Bruce S.
Bruce S6 years ago

I believe that are too many children are being diagnosed as being autistic. If accurate, it would represent a ten fold increase from fifty years ago. While some parents would like to blame vaccines, that has proven to be nonsense. There are so many quack doctors out there claiming to have a "treatment for autism", a parent needs to be EXTRA vigilant today or risk actually harming their child.

Past Member
Lisbeth Jensen6 years ago

Thanks for sharing.

Claire M.
Claire M6 years ago

The article was taken from the Chicago Tribune. Sorry but it looks to me like they are trying to crucify this doctor to set an example for doctors who wont go along with the big pharma push to get all of America on drugs. Prescription drugs are harmful to kids. They are supposed to be the lesser of evils so to speak when there is no other choice, not the norm. Also a lot of kids diagnosed with autism are normal healthy kids with lazy parents and teachers. At least by any natural standard of normal. I have to wonder sometimes if we are setting up an entire generation of Munchhausen by proxy for lonely moms.

colleen p.
colleen p6 years ago

well, we all know dolphins do nothing for autism. it's scientifically proven

Margaret G.
Margaret G.6 years ago

Lindsey, first Percy and me were "suspects".Now Maria. Honestly, you are repeating yourself.
I see how much effort you put into saying bad things about the doctor you don't know, alternative therapies and even commenters who dare to defend her, that I start suspecting you. Are you working for some of pharmaceutical companies, hold stock of vaccine producers or have some personal interest against Dr Usman? You behavior is very suspicious to me.

Linda Indyke
Linda Indyke6 years ago

I have spent most of my 29 years as a psychiatric nurse working with children and adolescents and had a special interest in working with children who had autism. I have seen my share of unproven treatments, but the worst I had heard about was a Baltimore physician who was treating boys who have autism with Depo-Provera (warnings on this substance state it should not be used in children). This guy's theory was that high levels of testosterone increased the effects of mercury presevatives from vaccines. In most cases mercury-based preservatives are no longer used in vaccines. Anyway, this physician's son, who had no professional credentials, started "prescribing" Depo and even became appointed to a governor's advisory panel on autism. Several months ago, this house of cards fell and the physician lost his license and the son was removed from the panel and charged with practicing medicine without a license.
For many parents, the diagnosis of autism in one of their children is devastating and many reach out to try these unproven "cures". You do have to be careful that these alleged treatments don't harm the child and also that you don't rush into hopefully noting a big improvement where there is none.
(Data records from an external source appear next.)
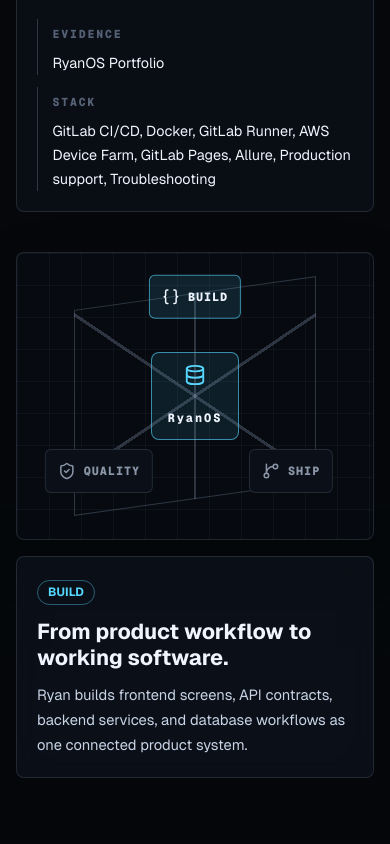
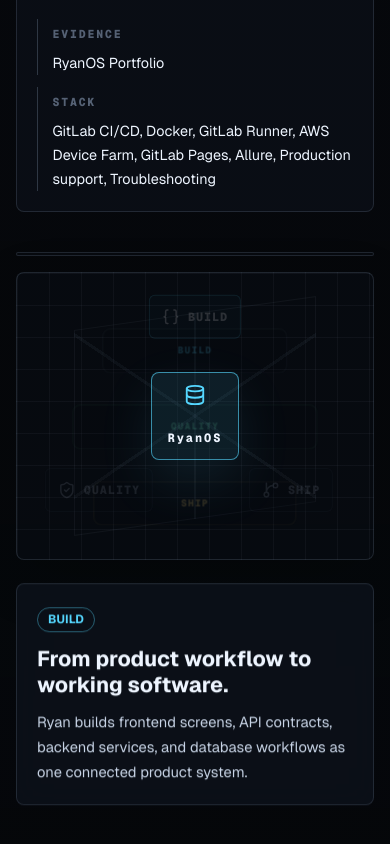
Before and after one commit to RyanHidayat96/portofolio, a Next.js app: page / in a window 390 px wide. Shown: the part 3895-4739 px from the top of the page. Built offline with nearby package versions, Linux system fonts and the light colour scheme; no server answers.

Commit message:
feat: implement narrative scroll choreography with reduced motion support and enhanced visual layers

```diff
--- a/src/app/globals.css
+++ b/src/app/globals.css
@@ -4204,3 +4204,192 @@ textarea:focus-visible,
     letter-spacing: 0.08em;
   }
 }
+
+.scroll-narrative {
+  --narrative-progress: 0;
+  --narrative-build-opacity: 0.16;
+  --narrative-quality-opacity: 0.16;
+  --narrative-delivery-opacity: 0.16;
+  --narrative-build-offset: 1.15rem;
+  --narrative-quality-offset: 1.15rem;
+  --narrative-delivery-offset: 1.15rem;
+  --narrative-build-depth: 0px;
+  --narrative-quality-depth: 0px;
+  --narrative-delivery-depth: 0px;
+  --narrative-connection-opacity: 0.24;
+  --narrative-camera-rotate-x: 5deg;
+  --narrative-camera-rotate-y: 5deg;
+  --narrative-camera-y: 0.55rem;
+  --narrative-camera-scale: 1;
+}
+
+.narrative-sticky {
+  perspective: 980px;
+}
+
+.narrative-progress-rail {
+  position: relative;
+  height: 0.25rem;
+  overflow: hidden;
+  border: 1px solid var(--border);
+  border-radius: var(--radius-badge);
+  background: rgba(8, 12, 18, 0.76);
+}
+
+.narrative-progress-rail span {
+  display: block;
+  width: 100%;
+  height: 100%;
+  background: linear-gradient(90deg, var(--accent), var(--success), var(--warning));
+  transform: scaleX(var(--narrative-progress));
+  transform-origin: left center;
+}
+
+.narrative-core-map {
+  transform: perspective(980px) rotateX(var(--narrative-camera-rotate-x))
+    rotateY(var(--narrative-camera-rotate-y)) translateY(var(--narrative-camera-y))
+    scale(var(--narrative-camera-scale));
+  transform-style: preserve-3d;
+  will-change: transform;
+}
+
+.narrative-core-map::before,
+.narrative-core-map::after {
+  z-index: 0;
+  opacity: var(--narrative-connection-opacity);
+}
+
+.narrative-layer-stack {
+  position: absolute;
+  inset: 11% 12%;
+  z-index: 1;
+  pointer-events: none;
+  transform-style: preserve-3d;
+}
+
+.narrative-layer {
+  position: absolute;
+  left: 50%;
+  display: flex;
+  height: 24%;
+  align-items: center;
+  justify-content: center;
+  border: 1px solid var(--border-strong);
+  border-radius: var(--radius-panel);
+  background: rgba(7, 11, 17, 0.58);
+  opacity: var(--layer-opacity);
+  transform: translate(-50%, var(--layer-offset)) translateZ(var(--layer-depth));
+  transition:
+    opacity var(--motion-medium) var(--ease-standard),
+    transform var(--motion-medium) var(--ease-emphasized);
+}
+
+.narrative-layer span {
+  color: currentColor;
+  font-family: var(--font-ryanos-mono), Consolas, "Liberation Mono", Menlo, monospace;
+  font-size: 0.7rem;
+  font-weight: 800;
+  letter-spacing: 0.18em;
+}
+
+.narrative-layer-build {
+  --layer-opacity: var(--narrative-build-opacity);
+  --layer-offset: var(--narrative-build-offset);
+  --layer-depth: var(--narrative-build-depth);
+  top: 0;
+  width: 62%;
+  color: var(--accent);
+}
+
+.narrative-layer-quality {
+  --layer-opacity: var(--narrative-quality-opacity);
+  --layer-offset: var(--narrative-quality-offset);
+  --layer-depth: var(--narrative-quality-depth);
+  top: 36%;
+  width: 82%;
+  border-color: rgba(110, 231, 168, 0.28);
+  color: var(--success);
+}
+
+.narrative-layer-delivery {
+  --layer-opacity: var(--narrative-delivery-opacity);
+  --layer-offset: var(--narrative-delivery-offset);
+  --layer-depth: var(--narrative-delivery-depth);
+  top: 72%;
+  width: 68%;
+  border-color: rgba(255, 211, 110, 0.26);
+  color: var(--warning);
+}
+
+.narrative-core-center {
+  z-index: 3;
+  box-shadow: 0 22px 55px rgba(85, 215, 255, 0.1);
+  transform: translate(-50%, -50%) translateZ(34px);
+}
+
+.narrative-core-node {
+  opacity: 0.5;
+}
+
+.narrative-core-node[data-phase="build"] {
+  opacity: var(--narrative-build-opacity);
+}
+
+.narrative-core-node[data-phase="quality"] {
+  opacity: var(--narrative-quality-opacity);
+}
+
+.narrative-core-node[data-phase="delivery"] {
+  opacity: var(--narrative-delivery-opacity);
+}
+
+.narrative-core-node-active,
+.narrative-core-node:hover,
+.narrative-core-node:focus-visible {
+  opacity: 1;
+}
+
+.narrative-active-card {
+  transform: translateY(var(--narrative-card-y, 0rem));
+  transition:
+    border-color var(--motion-medium) var(--ease-standard),
+    background-color var(--motion-medium) var(--ease-standard),
+    transform var(--motion-medium) var(--ease-standard);
+}
+
+@media (prefers-reduced-motion: reduce) {
+  .narrative-progress-rail span {
+    transform: scaleX(1) !important;
+  }
+
+  .narrative-core-map,
+  .narrative-active-card {
+    transform: none !important;
+    transition: none !important;
+  }
+
+  .narrative-layer {
+    opacity: 1 !important;
+    transform: translate(-50%, 0) !important;
+    transition: none !important;
+  }
+}
+
+@media (max-width: 639px) {
+  .narrative-core-map {
+    transform: none;
+  }
+
+  .narrative-layer-stack {
+    inset: 13% 8%;
+  }
+
+  .narrative-layer {
+    height: 21%;
+  }
+
+  .narrative-layer span {
+    font-size: 0.6rem;
+    letter-spacing: 0.12em;
+  }
+}
--- a/src/features/workspace/components/ScrollNarrative.tsx
+++ b/src/features/workspace/components/ScrollNarrative.tsx
@@ -4,9 +4,10 @@ import { Badge } from "@/components/ui/Badge";
 import { capabilities, fullCycleNodes } from "@/data/capabilities";
 import { projects } from "@/data/projects";
 import type { EngineeringDomain, FullCycleNode, ProjectCategory } from "@/data/types";
+import { useReducedMotion } from "@/features/interaction/hooks/useReducedMotion";
 import { cn } from "@/lib/cn";
 import { Braces, Database, GitBranch, ShieldCheck, type LucideIcon } from "lucide-react";
-import { useEffect, useState } from "react";
+import { useEffect, useRef, useState } from "react";
 
 type NarrativePhaseId = "build" | "quality" | "delivery";
 
@@ -60,51 +61,32 @@ const phases: readonly NarrativePhase[] = [
 const capabilityByDomain = new Map<EngineeringDomain, (typeof capabilities)[number]>(
   capabilities.map((capability) => [capability.domain, capability])
 );
-
-const validPhaseIds = new Set<NarrativePhaseId>(phases.map((phase) => phase.id));
+const phaseOrder: readonly NarrativePhaseId[] = phases.map((phase) => phase.id);
 
 export function ScrollNarrative(): React.ReactElement {
+  const sectionRef = useRef<HTMLElement | null>(null);
+  const activePhaseIdRef = useRef<NarrativePhaseId>("build");
   const [activePhaseId, setActivePhaseId] = useState<NarrativePhaseId>("build");
+  const prefersReducedMotion = useReducedMotion();
   const activePhase = phases.find((phase) => phase.id === activePhaseId) ?? phases[0];
 
   useEffect(() => {
-    if (!("IntersectionObserver" in window)) {
-      return undefined;
-    }
+    activePhaseIdRef.current = activePhaseId;
+  }, [activePhaseId]);
 
-    const sections = Array.from(document.querySelectorAll<HTMLElement>("[data-narrative-phase]"));
-    const observer = new IntersectionObserver(
-      (entries) => {
-        const visibleEntry = entries
-          .filter((entry) => entry.isIntersecting)
-          .sort((a, b) => b.intersectionRatio - a.intersectionRatio)[0];
-        const visibleTarget = visibleEntry?.target;
-
-        if (!(visibleTarget instanceof HTMLElement)) {
-          return;
-        }
-
-        const nextPhaseId = visibleTarget.dataset.narrativePhase as NarrativePhaseId | undefined;
-
-        if (nextPhaseId && validPhaseIds.has(nextPhaseId)) {
-          setActivePhaseId(nextPhaseId);
-        }
-      },
-      {
-        rootMargin: "-30% 0px -42% 0px",
-        threshold: [0.15, 0.35, 0.6]
-      }
-    );
-
-    sections.forEach((section) => observer.observe(section));
-
-    return () => observer.disconnect();
-  }, []);
+  useNarrativeScrollChoreography({
+    sectionRef,
+    activePhaseIdRef,
+    setActivePhaseId,
+    prefersReducedMotion
+  });
 
   return (
     <section
+      ref={sectionRef}
       id="build-quality-ship"
       className="scroll-narrative"
+      data-scroll-phase={activePhase.id}
       aria-labelledby="scroll-narrative-title"
     >
       <div className="content-container narrative-grid">
@@ -130,7 +112,19 @@ export function ScrollNarrative(): React.ReactElement {
 
         <aside className="narrative-visual" aria-label="Active Build Quality Ship system state">
           <div className="narrative-sticky">
+            <div className="narrative-progress-rail" aria-hidden="true">
+              <span />
+            </div>
+
             <div className="narrative-core-map" data-active-phase={activePhase.id}>
+              <div className="narrative-layer-stack" aria-hidden="true">
+                {phases.map((phase) => (
+                  <span key={phase.id} className={`narrative-layer narrative-layer-${phase.id}`}>
+                    <span>{phase.label}</span>
+                  </span>
+                ))}
+              </div>
+
               {phases.map((phase) => {
                 const Icon = phase.icon;
                 const isActive = phase.id === activePhase.id;
@@ -142,6 +136,7 @@ export function ScrollNarrative(): React.ReactElement {
                     className={cn("narrative-core-node", isActive && "narrative-core-node-active")}
                     data-phase={phase.id}
                     aria-current={isActive ? "step" : undefined}
+                    onClick={() => setActivePhaseId(phase.id)}
                   >
                     <Icon aria-hidden="true" size={18} />
                     <span>{phase.label}</span>
@@ -154,7 +149,7 @@ export function ScrollNarrative(): React.ReactElement {
               </div>
             </div>
 
-            <div className="narrative-active-card">
+            <div className="narrative-active-card" data-phase={activePhase.id}>
               <Badge tone={activePhase.id === "quality" ? "success" : "info"}>
                 {activePhase.label}
               </Badge>
@@ -221,3 +216,122 @@ function NarrativeSection({
     </section>
   );
 }
+
+function useNarrativeScrollChoreography({
+  sectionRef,
+  activePhaseIdRef,
+  setActivePhaseId,
+  prefersReducedMotion
+}: Readonly<{
+  sectionRef: React.RefObject<HTMLElement | null>;
+  activePhaseIdRef: React.MutableRefObject<NarrativePhaseId>;
+  setActivePhaseId: React.Dispatch<React.SetStateAction<NarrativePhaseId>>;
+  prefersReducedMotion: boolean;
+}>): void {
+  useEffect(() => {
+    const element = sectionRef.current;
+    if (!element) {
+      return undefined;
+    }
+
+    let frameId: number | null = null;
+
+    const update = (): void => {
+      frameId = null;
+      const progress = getScrollProgress(element);
+      const displayProgress = prefersReducedMotion ? 1 : progress;
+      const buildProgress = prefersReducedMotion ? 1 : getLayerProgress(progress, 0);
+      const qualityProgress = prefersReducedMotion ? 1 : getLayerProgress(progress, 1);
+      const deliveryProgress = prefersReducedMotion ? 1 : getLayerProgress(progress, 2);
+
+      element.style.setProperty("--narrative-progress", displayProgress.toFixed(4));
+      element.style.setProperty(
+        "--narrative-connection-opacity",
+        (0.24 + displayProgress * 0.66).toFixed(4)
+      );
+      element.style.setProperty(
+        "--narrative-camera-rotate-x",
+        prefersReducedMotion ? "0deg" : `${(5 - progress * 10).toFixed(2)}deg`
+      );
+      element.style.setProperty(
+        "--narrative-camera-rotate-y",
+        prefersReducedMotion ? "0deg" : `${((progress - 0.5) * -10).toFixed(2)}deg`
+      );
+      element.style.setProperty(
+        "--narrative-camera-y",
+        prefersReducedMotion ? "0rem" : `${((progress - 0.5) * -1.1).toFixed(3)}rem`
+      );
+      element.style.setProperty(
+        "--narrative-camera-scale",
+        prefersReducedMotion ? "1" : (1 + progress * 0.035).toFixed(4)
+      );
+      element.style.setProperty(
+        "--narrative-card-y",
+        prefersReducedMotion ? "0rem" : `${((1 - progress) * 0.45).toFixed(3)}rem`
+      );
+      setLayerProperties(element, "build", buildProgress);
+      setLayerProperties(element, "quality", qualityProgress);
+      setLayerProperties(element, "delivery", deliveryProgress);
+
+      const nextPhaseId = getPhaseIdForProgress(progress);
+      if (activePhaseIdRef.current !== nextPhaseId) {
+        activePhaseIdRef.current = nextPhaseId;
+        setActivePhaseId(nextPhaseId);
+      }
+    };
+
+    const requestUpdate = (): void => {
+      if (frameId !== null) {
+        return;
+      }
+
+      frameId = window.requestAnimationFrame(update);
+    };
+
+    requestUpdate();
+    window.addEventListener("scroll", requestUpdate, { passive: true });
+    window.addEventListener("resize", requestUpdate);
+
+    return () => {
+      if (frameId !== null) {
+        window.cancelAnimationFrame(frameId);
+      }
+
+      window.removeEventListener("scroll", requestUpdate);
+      window.removeEventListener("resize", requestUpdate);
+    };
+  }, [activePhaseIdRef, prefersReducedMotion, sectionRef, setActivePhaseId]);
+}
+
+function getScrollProgress(element: HTMLElement): number {
+  const rect = element.getBoundingClientRect();
+  const viewportHeight = window.innerHeight || document.documentElement.clientHeight || 1;
+  const scrollableDistance = Math.max(1, rect.height - viewportHeight * 0.55);
+  const distance = viewportHeight * 0.1 - rect.top;
+
+  return clamp(distance / scrollableDistance);
+}
+
+function getLayerProgress(progress: number, index: number): number {
+  return clamp((progress - index / phases.length) * phases.length);
+}
+
+function getPhaseIdForProgress(progress: number): NarrativePhaseId {
+  const phaseIndex = Math.min(phaseOrder.length - 1, Math.floor(progress * phaseOrder.length));
+  return phaseOrder[phaseIndex] ?? "delivery";
+}
+
+function setLayerProperties(
+  element: HTMLElement,
+  phaseId: NarrativePhaseId,
+  progress: number
+): void {
+  element.style.setProperty(`--narrative-${phaseId}-progress`, progress.toFixed(4));
+  element.style.setProperty(`--narrative-${phaseId}-opacity`, (0.16 + progress * 0.84).toFixed(4));
+  element.style.setProperty(`--narrative-${phaseId}-offset`, `${((1 - progress) * 1.15).toFixed(3)}rem`);
+  element.style.setProperty(`--narrative-${phaseId}-depth`, `${(progress * 28).toFixed(2)}px`);
+}
+
+function clamp(value: number): number {
+  return Math.min(1, Math.max(0, value));
+}
```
Most of us who work with those who have autism realize that this is a complex brain disorder; the causes are multifactorial, including genetic and environmental; and there is no cure. What I have seen to be most effective is within the educational and behavioral interventions. I al

Percy R.
Percy R.6 years ago

So Lindsey, only those who share your views are allowed to join this website and contribute to the conversation?

Lindsey DTSW
.6 years ago

Unfortunately, Maria, actual identity can quite reasonably alter our evaluation of the substance of one's comments. And coincidence can be stretched only so far.

Aaron Holmgren
Aaron Holmgren6 years ago

@Maria N.,

I commend you on your sound reason and diplomatic stance in this discussion. We are not here to push our beliefs on others, but to share our understanding of the issue. Thank you.